With Best Wishes for Xmas and the New Year
The fundraising postcard by a women's group in Bombay shows Turkish prisoners likely captured in 1917 when British Indian troops captured Baghdad and other areas of modern Iraq from the Ottoman Empire.
David Omissi, in his remarkable book Indian Voices of the Great War Soldiers' Letters, 1914-18 (London/NY, 1999), shares a number of Indian soldier's accounts of Mesopotamia that made it sound frightful indeed after France, where many had survived grueling 1914-16 trench battles. Abdul Majid Khan writes in Urdu to Suliman Khan of 3rd Skinner's Horse in France:

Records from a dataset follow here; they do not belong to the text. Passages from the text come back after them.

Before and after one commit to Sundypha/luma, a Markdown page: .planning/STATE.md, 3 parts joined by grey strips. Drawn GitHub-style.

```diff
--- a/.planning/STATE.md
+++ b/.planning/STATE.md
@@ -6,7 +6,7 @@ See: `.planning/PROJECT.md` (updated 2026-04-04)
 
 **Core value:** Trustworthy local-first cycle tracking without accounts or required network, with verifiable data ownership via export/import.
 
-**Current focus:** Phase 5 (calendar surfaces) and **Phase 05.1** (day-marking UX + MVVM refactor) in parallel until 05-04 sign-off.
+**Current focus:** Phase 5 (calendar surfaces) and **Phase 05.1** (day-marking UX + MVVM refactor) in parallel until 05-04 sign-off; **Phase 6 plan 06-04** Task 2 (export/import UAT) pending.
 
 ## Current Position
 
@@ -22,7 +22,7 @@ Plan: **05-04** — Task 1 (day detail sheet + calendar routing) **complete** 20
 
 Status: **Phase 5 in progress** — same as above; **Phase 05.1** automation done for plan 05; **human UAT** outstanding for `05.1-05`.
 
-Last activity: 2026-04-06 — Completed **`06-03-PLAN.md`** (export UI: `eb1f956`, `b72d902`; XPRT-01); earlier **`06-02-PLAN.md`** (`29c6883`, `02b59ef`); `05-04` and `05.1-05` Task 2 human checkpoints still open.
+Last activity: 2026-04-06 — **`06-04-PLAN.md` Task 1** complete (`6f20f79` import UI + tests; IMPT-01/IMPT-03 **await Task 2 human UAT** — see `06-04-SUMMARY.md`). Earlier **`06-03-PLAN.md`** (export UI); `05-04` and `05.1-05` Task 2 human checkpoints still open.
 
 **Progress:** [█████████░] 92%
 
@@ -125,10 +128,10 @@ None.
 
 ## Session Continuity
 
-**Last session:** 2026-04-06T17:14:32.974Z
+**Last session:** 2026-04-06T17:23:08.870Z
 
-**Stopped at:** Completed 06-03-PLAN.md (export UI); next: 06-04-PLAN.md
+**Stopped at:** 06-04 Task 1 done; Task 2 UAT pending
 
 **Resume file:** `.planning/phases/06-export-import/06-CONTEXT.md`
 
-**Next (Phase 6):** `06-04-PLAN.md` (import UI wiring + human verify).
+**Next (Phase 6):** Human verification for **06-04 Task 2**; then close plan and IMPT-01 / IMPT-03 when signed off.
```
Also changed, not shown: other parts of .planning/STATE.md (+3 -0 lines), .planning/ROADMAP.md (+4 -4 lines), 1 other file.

"I had a letter received from my brother Sadikall Khan from Basrah, three days ago. He says he is constantly ill, and that every few days his health changes. He says also that the heat is unbearable and that the country [Mesopotamia] is the very opposite of France; that he is neither fit to fight nor ill enough to return to India; that, except for dates and the heat, nothing is to be found. Where, he asks, is that France, and those courteous people; where those fine open roads; where all those nice things? In short, this country, he says, is the entire opposite of France" (p. 165).